I first became aware of your work from the Can’t Kids Brushes Touches Tongues album cover, but I think I was late to the game. What was your first “big break” in the art world?
DE: It doesn’t really feel like I’ve ever had that. Sick shit has happened and I’ve done some bigger projects that I’ve been really proud of, but there hasn’t been a particular instance that I can recall. I did have a summer where a bunch of friends and I were pretty into cough syrup. That helped a lot, I was kind of an asshole before that summer. We called it the Summer of Tuss. 2003. The best year of my life. That’s not really true.
Among your massive online portfolio, one can see that your work seems to be divided between “serious” portraits and pieces that inject absurd humor. Do you prefer to do work with intentional humor?
DE: Humor is really important to me, yes. Even if it’s a joke that only two people will get (see the above Born Against/Vermiform story). Laughing is probably my favorite thing. Unfortunately, I feel that life is ultimately bleak, a giant overwhelming sadness, and that’s a ripoff. The best parts are the laughs in between, but then everything always flutters back to despair. Geez, I had no idea I even thought this before I typed it.

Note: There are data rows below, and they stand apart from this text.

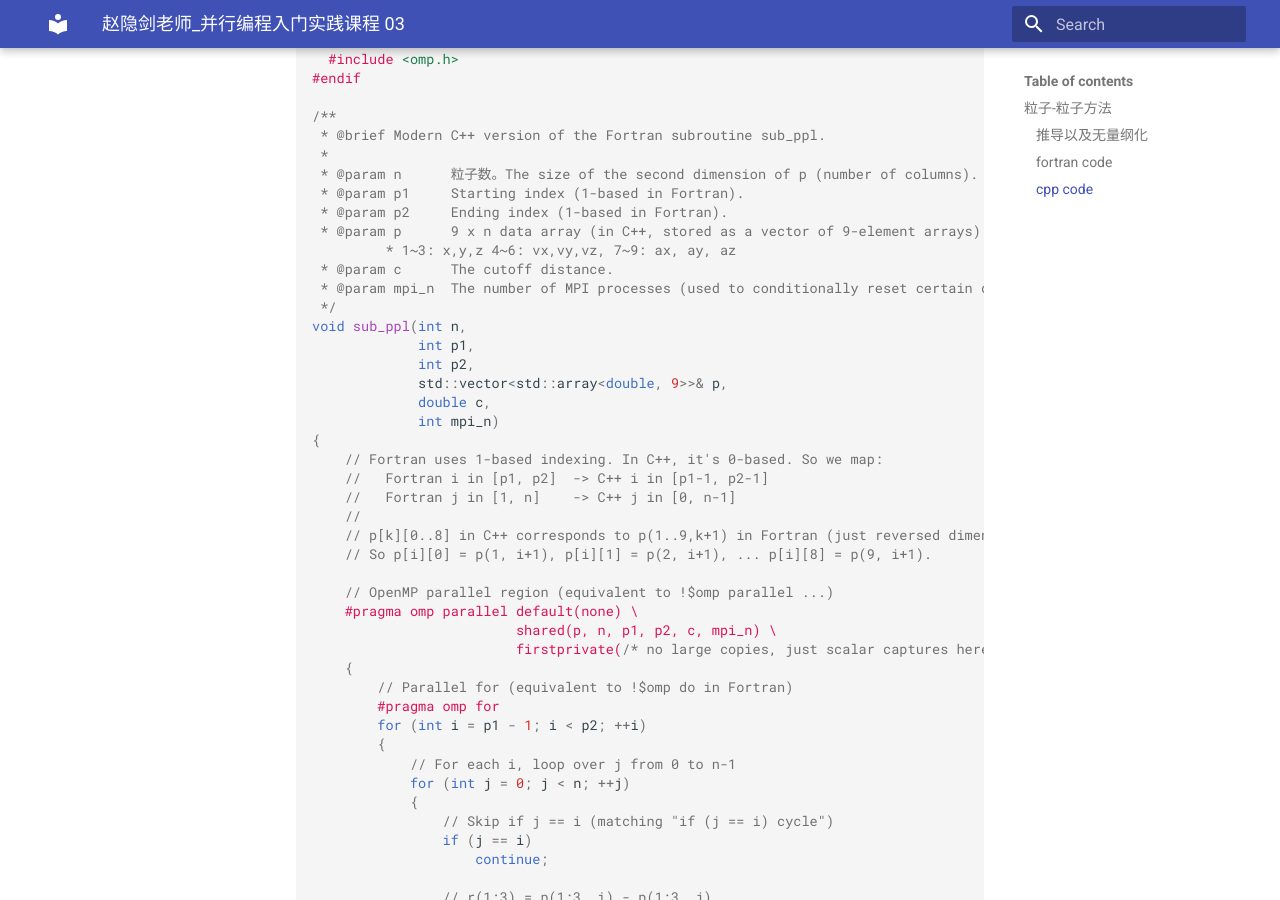
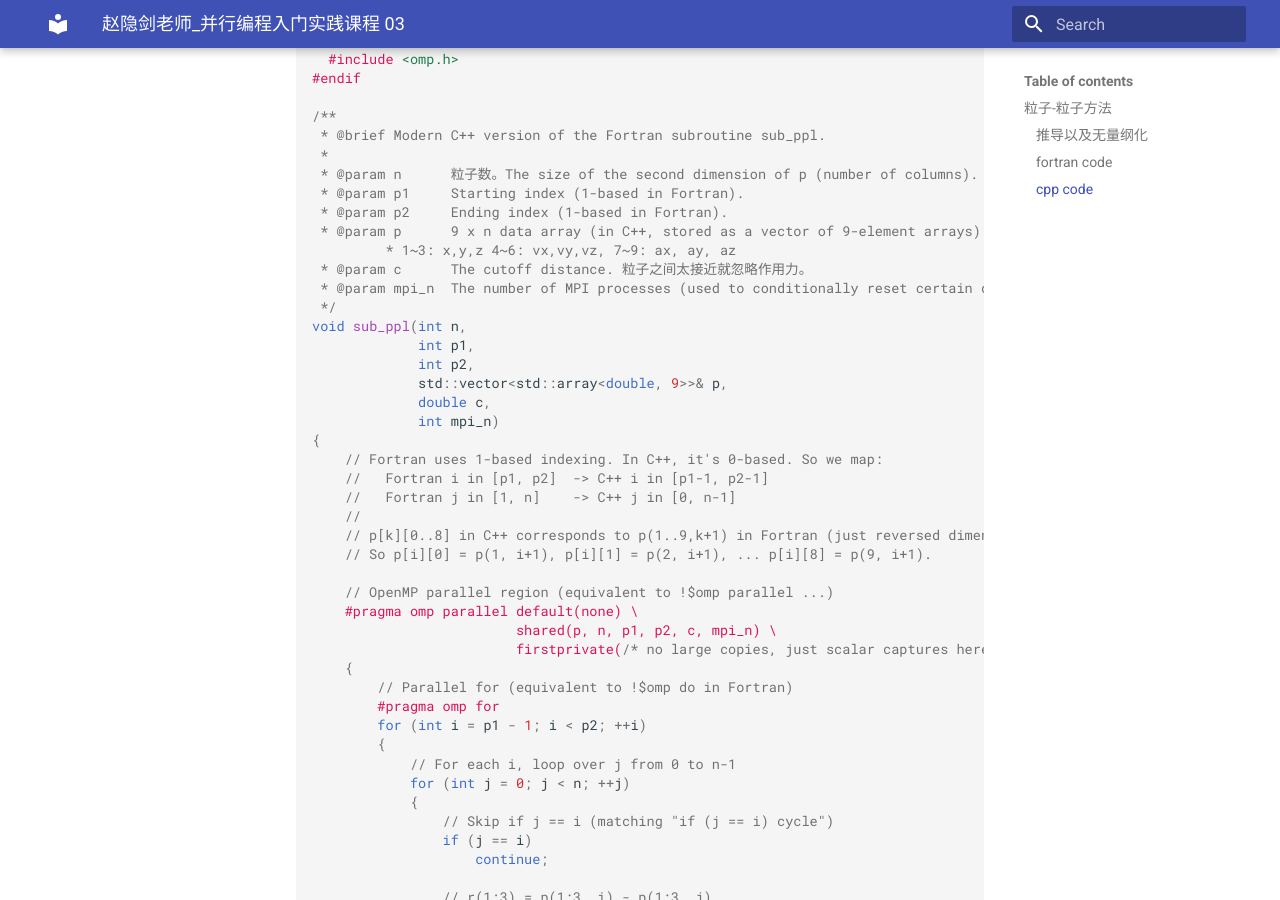
Before and after one commit to ymma98/technotes, an MkDocs documentation site: the page built from docs/FEM/赵隐剑老师_赵隐剑老师_并行编程入门实践课程03.md, in a window 1280 px wide and 900 px high, scrolled down 7985 px. Built offline with MkDocs 1.6.1 and Material for MkDocs 9.7.7, drawn with Linux system fonts in a browser that asks for light colours; part of the change alters nothing that is shown.

Commit message:
docs/FEM/赵隐剑老师_赵隐剑老师_并行编程入门实践课程03.md updated from https://stackedit.cn/

```diff
--- a/docs/FEM/赵隐剑老师_赵隐剑老师_并行编程入门实践课程03.md
+++ b/docs/FEM/赵隐剑老师_赵隐剑老师_并行编程入门实践课程03.md
@@ -405,7 +405,7 @@ end program main
  * @param p2     Ending index (1-based in Fortran).
  * @param p      9 x n data array (in C++, stored as a vector of 9-element arrays).
 		 * 1~3: x,y,z 4~6: vx,vy,vz, 7~9: ax, ay, az
- * @param c      The cutoff distance.
+ * @param c      The cutoff distance. 粒子之间太接近就忽略作用力。
  * @param mpi_n  The number of MPI processes (used to conditionally reset certain data).
  */
 void sub_ppl(int n,
@@ -669,7 +669,7 @@ int main(int argc, char* argv[])
 
 
 <!--stackedit_data:
-eyJoaXN0b3J5IjpbLTEyNjcwNjE1MjgsLTYwODY5NTE5Nyw0Nj
-M1ODQzNiwzNTI2NjY0OTksLTU2NzQ1MzUxNCw1NTM0NDE2MzYs
-LTE4MDI2Njk4OTNdfQ==
+eyJoaXN0b3J5IjpbMzQ1NzM3NDA5LC0xMjY3MDYxNTI4LC02MD
+g2OTUxOTcsNDYzNTg0MzYsMzUyNjY2NDk5LC01Njc0NTM1MTQs
+NTUzNDQxNjM2LC0xODAyNjY5ODkzXX0=
 -->
```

“Hitler - Cross Eyed and Chubby”
Correct me if I’m wrong on this. Did I read somewhere that you stopped doing Bill Cosby portraits after the dozens of rape allegations that came out against him? If I’m getting that correct, you’re still producing portraits of guys like David Berkowitz and Hitler. How do you decide what’s OK and not OK for subject matter? Is anything taboo?
DE: People stopped ordering Bill Cosby paintings, I didn’t stop making them. Like a lot of my early paintings, I would never remake them for myself because they’re pretty boring now. But shit, if somebody ordered one, I’d make it. I’m not the boss of people, but I’ll gladly have their money. Plus, that’s a real easy painting to make.
I think being mean is a taboo. But there’s a lot of cultural sensitivity today that’s painting entertainment into a corner. Sure some of it is warranted, but for the most part, if somebody doesn’t like something: fuck ‘em.
Fine art is often reserved for the well-off. The last time I purchased one of your works, I thanked you for being so “affordable,” and I also thanked you for the drill holes, which made the work easy to hang without going through the expensive process of framing. You told me that it was part of your philosophy of art being “for the people,” which REALLY resonated with me. Would you care to expound on that a little bit?
DE: I’m anti-classist at heart, so I’d be really disappointed in myself if the things that I made became inaccessible to everyday people. I also really like the idea of paintings as decoration that could go unnoticed, but once inspected could have a subtle message. So, you know, just hanging in a kitchen or bathroom in low light. Framing seems elitist to me. It’s so expensive. A proper frame will set you back much further than a perfectly good piece of art, and that’s fucked. I’m not trying to change the world with these opinions though, that’s just my way of thinking. I decorate my house in my own paintings, I guess that says something!
As a working businessman who happens to be an artist, thematically, what “sells the best”? I’m going to guess “cats,” but I’d love to be proven wrong.
DE: Bears on old reclaimed windows in different colors. You can buy the windows for $5, clean them up and then sell them for $120 all day long. Otherwise yes, cats. Pet portraits.
Is there anything you haven’t painted because you’re too intimidated to tackle it?
DE: [No.] Fuck em’!
Here is a selection of Erdman’s work. There are literally hundreds more amazing pieces on his site: derekerdman.com.
“The Woman With Bird Earrings”
“World War 2/ Bay of Pigs/ Desert Storm”
More Derek Erdman after the jump…